Problem statement:
Look through the data below and extract, unchanged, the lines from the one that contains "to VedantVarshney/hsbc_dse_project, a" to the one that contains "10 other files.", both included.

Data for this task:
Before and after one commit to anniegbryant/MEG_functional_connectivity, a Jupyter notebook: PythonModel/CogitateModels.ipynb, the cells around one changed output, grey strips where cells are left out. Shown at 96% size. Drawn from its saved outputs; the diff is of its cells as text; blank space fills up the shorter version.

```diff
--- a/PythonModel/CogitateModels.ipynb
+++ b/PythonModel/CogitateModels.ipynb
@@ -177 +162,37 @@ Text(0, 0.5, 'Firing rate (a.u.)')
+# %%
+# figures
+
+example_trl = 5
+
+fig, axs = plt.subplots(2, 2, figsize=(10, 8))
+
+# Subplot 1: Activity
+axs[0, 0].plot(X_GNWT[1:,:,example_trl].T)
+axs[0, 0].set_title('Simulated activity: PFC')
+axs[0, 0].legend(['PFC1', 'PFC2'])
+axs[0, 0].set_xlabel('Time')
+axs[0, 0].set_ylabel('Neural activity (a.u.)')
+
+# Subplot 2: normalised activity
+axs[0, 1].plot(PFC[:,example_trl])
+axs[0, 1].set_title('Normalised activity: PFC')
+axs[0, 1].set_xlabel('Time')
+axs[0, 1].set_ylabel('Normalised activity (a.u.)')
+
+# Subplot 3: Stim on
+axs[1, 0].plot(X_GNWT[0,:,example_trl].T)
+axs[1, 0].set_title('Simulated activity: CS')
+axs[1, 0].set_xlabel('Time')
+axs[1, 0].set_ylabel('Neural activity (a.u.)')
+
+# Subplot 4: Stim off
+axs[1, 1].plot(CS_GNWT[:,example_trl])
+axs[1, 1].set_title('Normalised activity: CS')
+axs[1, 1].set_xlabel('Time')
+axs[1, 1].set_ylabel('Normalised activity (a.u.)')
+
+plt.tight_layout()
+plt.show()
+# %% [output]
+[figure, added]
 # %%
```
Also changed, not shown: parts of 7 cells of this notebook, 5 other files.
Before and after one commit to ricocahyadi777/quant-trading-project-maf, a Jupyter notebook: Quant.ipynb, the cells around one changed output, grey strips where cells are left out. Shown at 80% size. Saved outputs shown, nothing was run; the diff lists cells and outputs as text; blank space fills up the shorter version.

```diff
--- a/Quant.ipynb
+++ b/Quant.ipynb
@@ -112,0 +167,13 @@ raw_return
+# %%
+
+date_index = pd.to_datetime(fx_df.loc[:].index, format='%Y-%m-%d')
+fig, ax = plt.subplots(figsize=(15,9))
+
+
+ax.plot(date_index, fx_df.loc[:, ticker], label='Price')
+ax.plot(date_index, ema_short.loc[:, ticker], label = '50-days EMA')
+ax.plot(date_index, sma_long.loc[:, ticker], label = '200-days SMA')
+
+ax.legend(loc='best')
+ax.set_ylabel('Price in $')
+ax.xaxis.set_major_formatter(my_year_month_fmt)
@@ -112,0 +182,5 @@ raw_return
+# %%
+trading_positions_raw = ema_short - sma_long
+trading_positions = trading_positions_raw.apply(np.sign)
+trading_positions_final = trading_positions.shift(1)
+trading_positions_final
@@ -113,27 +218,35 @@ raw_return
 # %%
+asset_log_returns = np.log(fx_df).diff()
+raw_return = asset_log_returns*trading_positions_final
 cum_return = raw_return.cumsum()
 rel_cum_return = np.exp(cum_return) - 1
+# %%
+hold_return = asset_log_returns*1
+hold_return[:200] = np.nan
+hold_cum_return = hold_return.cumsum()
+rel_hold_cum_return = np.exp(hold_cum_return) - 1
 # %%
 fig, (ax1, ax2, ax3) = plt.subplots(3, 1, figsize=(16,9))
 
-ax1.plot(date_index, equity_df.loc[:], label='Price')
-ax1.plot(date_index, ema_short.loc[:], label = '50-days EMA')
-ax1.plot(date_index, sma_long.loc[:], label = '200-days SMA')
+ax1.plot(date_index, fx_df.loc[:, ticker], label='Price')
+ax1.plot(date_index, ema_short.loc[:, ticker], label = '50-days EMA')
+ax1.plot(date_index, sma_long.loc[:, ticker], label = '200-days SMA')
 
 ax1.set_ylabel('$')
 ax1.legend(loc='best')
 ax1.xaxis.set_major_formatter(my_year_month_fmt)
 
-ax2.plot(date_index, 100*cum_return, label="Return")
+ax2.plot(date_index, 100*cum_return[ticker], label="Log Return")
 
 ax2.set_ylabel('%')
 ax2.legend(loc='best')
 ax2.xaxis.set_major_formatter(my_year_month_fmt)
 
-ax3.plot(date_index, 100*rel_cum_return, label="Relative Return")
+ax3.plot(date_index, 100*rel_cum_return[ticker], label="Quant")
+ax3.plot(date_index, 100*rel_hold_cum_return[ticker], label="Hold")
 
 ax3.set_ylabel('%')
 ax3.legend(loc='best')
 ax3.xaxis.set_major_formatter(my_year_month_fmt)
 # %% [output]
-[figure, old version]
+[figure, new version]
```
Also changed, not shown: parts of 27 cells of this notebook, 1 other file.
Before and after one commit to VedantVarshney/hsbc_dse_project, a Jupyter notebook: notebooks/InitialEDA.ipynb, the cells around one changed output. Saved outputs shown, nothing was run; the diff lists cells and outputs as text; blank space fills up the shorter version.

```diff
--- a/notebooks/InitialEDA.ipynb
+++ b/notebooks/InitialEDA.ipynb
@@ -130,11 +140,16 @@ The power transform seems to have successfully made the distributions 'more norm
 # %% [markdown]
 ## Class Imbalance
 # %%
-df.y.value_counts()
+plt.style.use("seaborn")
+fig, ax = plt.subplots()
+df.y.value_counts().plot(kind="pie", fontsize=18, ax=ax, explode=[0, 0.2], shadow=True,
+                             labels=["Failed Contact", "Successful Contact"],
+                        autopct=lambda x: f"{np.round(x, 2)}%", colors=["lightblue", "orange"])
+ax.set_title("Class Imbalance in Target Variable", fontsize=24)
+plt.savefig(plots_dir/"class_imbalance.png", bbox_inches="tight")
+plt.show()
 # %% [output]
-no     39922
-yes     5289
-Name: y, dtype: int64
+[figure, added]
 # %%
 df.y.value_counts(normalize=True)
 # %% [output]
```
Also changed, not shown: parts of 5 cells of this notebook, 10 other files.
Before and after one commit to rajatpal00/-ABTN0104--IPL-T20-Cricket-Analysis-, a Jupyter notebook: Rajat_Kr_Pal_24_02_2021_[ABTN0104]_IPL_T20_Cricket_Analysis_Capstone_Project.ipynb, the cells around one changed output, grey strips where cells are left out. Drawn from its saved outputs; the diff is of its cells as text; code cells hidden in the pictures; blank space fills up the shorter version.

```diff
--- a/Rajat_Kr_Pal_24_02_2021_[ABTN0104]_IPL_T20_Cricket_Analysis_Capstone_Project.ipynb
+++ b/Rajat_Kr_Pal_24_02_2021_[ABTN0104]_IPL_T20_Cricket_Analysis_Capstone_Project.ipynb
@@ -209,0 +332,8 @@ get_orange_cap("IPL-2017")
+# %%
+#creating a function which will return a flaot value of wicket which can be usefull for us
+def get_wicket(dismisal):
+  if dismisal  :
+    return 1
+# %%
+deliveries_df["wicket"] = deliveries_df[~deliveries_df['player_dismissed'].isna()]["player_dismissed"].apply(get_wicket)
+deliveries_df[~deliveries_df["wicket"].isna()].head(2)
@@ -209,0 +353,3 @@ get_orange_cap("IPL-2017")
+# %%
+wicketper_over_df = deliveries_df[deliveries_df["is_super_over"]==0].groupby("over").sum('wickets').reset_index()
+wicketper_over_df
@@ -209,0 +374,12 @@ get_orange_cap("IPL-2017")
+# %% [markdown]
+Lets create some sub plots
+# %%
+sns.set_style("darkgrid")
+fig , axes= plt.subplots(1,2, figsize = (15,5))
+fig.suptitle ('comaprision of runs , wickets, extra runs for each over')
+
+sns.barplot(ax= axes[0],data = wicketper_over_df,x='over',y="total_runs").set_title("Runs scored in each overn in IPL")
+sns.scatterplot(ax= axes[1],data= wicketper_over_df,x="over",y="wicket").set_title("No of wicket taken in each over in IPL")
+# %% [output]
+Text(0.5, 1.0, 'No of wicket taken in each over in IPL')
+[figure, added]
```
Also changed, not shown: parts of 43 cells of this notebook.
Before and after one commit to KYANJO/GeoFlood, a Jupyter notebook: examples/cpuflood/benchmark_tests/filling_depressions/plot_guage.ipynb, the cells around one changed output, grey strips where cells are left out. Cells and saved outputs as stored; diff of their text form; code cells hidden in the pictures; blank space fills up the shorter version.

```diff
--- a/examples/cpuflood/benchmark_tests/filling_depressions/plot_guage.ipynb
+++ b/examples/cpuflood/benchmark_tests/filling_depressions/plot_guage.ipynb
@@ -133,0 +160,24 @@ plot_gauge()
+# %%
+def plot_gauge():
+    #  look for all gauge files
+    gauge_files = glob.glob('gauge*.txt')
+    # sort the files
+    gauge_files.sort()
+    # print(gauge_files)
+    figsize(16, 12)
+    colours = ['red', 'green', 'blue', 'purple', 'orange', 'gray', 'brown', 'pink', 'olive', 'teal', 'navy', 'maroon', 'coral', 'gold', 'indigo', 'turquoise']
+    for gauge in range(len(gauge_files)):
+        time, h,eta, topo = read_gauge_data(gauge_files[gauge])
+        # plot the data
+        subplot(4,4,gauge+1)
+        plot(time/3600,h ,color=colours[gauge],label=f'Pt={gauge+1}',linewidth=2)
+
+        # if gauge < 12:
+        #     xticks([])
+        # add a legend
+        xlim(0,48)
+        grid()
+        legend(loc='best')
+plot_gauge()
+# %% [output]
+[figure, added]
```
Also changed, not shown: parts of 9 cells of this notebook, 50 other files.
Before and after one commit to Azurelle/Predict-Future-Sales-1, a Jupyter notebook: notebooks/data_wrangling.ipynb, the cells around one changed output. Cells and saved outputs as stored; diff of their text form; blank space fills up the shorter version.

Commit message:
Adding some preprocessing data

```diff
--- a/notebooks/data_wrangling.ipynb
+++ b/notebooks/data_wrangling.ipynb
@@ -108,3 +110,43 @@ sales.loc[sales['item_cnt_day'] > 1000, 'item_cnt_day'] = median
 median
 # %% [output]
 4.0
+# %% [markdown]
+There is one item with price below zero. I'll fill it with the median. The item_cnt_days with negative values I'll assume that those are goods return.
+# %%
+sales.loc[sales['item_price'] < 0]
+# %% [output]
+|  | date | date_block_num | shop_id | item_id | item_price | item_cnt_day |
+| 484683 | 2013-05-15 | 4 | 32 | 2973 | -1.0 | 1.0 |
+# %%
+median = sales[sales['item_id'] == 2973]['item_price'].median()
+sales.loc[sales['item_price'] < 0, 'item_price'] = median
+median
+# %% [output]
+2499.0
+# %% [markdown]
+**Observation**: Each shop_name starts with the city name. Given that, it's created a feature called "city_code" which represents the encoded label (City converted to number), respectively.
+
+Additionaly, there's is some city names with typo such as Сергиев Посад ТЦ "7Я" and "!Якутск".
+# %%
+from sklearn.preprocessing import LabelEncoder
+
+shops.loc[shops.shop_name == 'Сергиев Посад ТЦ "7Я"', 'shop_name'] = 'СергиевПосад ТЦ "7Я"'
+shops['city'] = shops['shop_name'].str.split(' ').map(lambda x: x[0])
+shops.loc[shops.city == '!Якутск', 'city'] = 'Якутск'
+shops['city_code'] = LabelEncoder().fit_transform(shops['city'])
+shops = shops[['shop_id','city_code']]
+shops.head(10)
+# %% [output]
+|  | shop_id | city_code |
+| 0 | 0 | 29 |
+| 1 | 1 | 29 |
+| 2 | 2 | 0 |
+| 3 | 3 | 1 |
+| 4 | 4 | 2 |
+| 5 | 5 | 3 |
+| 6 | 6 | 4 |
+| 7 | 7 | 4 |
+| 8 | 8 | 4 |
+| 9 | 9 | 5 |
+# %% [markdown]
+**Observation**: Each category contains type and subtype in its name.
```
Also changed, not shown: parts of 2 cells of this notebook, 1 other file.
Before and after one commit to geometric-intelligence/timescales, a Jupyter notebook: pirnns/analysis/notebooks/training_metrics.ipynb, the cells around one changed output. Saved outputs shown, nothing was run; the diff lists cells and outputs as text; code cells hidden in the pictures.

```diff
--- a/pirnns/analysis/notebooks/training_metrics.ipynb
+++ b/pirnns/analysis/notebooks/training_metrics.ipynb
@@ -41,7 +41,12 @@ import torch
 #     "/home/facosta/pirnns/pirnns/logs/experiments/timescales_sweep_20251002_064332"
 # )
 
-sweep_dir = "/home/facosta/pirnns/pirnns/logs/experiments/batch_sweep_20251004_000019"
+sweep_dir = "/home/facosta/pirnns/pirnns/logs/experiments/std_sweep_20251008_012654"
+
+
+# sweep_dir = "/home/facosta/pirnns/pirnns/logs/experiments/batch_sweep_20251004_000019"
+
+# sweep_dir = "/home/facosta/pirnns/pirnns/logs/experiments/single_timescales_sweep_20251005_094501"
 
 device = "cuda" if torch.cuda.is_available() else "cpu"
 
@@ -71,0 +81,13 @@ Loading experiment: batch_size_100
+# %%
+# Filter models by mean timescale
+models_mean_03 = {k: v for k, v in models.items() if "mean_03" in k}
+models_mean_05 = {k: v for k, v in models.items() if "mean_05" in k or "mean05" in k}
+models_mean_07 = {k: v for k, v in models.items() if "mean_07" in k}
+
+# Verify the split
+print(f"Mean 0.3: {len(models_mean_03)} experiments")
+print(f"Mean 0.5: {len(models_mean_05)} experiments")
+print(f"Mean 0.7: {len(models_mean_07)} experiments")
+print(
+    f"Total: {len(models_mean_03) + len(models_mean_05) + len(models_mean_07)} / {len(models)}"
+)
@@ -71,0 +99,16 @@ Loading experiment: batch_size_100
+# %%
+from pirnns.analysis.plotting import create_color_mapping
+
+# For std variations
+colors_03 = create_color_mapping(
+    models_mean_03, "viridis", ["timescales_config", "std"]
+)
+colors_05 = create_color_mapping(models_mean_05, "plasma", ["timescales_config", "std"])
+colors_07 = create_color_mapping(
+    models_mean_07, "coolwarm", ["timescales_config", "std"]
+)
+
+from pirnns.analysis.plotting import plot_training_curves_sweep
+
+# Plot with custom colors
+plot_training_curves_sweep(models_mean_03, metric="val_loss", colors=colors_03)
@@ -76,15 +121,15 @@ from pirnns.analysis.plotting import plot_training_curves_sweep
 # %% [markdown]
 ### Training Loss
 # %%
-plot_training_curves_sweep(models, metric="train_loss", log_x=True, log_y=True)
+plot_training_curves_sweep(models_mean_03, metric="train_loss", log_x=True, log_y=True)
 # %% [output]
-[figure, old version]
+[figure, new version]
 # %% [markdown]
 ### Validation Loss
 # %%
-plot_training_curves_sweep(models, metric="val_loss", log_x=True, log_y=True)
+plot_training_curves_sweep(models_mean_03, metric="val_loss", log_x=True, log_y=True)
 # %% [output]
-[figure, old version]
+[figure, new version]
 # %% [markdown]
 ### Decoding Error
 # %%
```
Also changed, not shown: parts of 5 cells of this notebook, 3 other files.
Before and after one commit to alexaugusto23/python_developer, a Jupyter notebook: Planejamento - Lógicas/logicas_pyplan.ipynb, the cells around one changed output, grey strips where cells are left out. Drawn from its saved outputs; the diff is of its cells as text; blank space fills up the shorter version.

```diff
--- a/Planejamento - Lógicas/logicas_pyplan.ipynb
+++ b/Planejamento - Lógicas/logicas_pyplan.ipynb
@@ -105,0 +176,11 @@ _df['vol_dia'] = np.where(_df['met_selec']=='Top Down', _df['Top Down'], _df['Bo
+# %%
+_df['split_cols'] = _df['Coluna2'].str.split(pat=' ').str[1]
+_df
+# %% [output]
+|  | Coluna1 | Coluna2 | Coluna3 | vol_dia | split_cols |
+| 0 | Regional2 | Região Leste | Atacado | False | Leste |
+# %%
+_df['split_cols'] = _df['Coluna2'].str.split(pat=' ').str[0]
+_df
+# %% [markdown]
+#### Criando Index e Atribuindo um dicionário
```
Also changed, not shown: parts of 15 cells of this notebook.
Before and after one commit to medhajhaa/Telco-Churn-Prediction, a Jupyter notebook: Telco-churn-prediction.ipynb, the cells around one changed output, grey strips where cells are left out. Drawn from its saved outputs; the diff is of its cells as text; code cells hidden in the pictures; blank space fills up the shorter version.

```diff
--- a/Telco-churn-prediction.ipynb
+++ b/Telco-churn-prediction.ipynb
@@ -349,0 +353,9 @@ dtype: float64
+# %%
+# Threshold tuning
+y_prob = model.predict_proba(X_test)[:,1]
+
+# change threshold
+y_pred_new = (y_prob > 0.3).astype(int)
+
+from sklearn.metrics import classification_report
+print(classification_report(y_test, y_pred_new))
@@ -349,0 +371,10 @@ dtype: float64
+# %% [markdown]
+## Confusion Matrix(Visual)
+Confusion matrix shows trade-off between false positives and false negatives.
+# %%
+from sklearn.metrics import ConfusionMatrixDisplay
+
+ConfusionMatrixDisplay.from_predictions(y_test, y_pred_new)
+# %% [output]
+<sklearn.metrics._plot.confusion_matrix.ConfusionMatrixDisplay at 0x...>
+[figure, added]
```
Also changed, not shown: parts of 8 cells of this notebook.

Output below:
Before and after one commit to VedantVarshney/hsbc_dse_project, a Jupyter notebook: notebooks/InitialEDA.ipynb, the cells around one changed output. Saved outputs shown, nothing was run; the diff lists cells and outputs as text; blank space fills up the shorter version.

```diff
--- a/notebooks/InitialEDA.ipynb
+++ b/notebooks/InitialEDA.ipynb
@@ -130,11 +140,16 @@ The power transform seems to have successfully made the distributions 'more norm
 # %% [markdown]
 ## Class Imbalance
 # %%
-df.y.value_counts()
+plt.style.use("seaborn")
+fig, ax = plt.subplots()
+df.y.value_counts().plot(kind="pie", fontsize=18, ax=ax, explode=[0, 0.2], shadow=True,
+                             labels=["Failed Contact", "Successful Contact"],
+                        autopct=lambda x: f"{np.round(x, 2)}%", colors=["lightblue", "orange"])
+ax.set_title("Class Imbalance in Target Variable", fontsize=24)
+plt.savefig(plots_dir/"class_imbalance.png", bbox_inches="tight")
+plt.show()
 # %% [output]
-no     39922
-yes     5289
-Name: y, dtype: int64
+[figure, added]
 # %%
 df.y.value_counts(normalize=True)
 # %% [output]
```
Also changed, not shown: parts of 5 cells of this notebook, 10 other files.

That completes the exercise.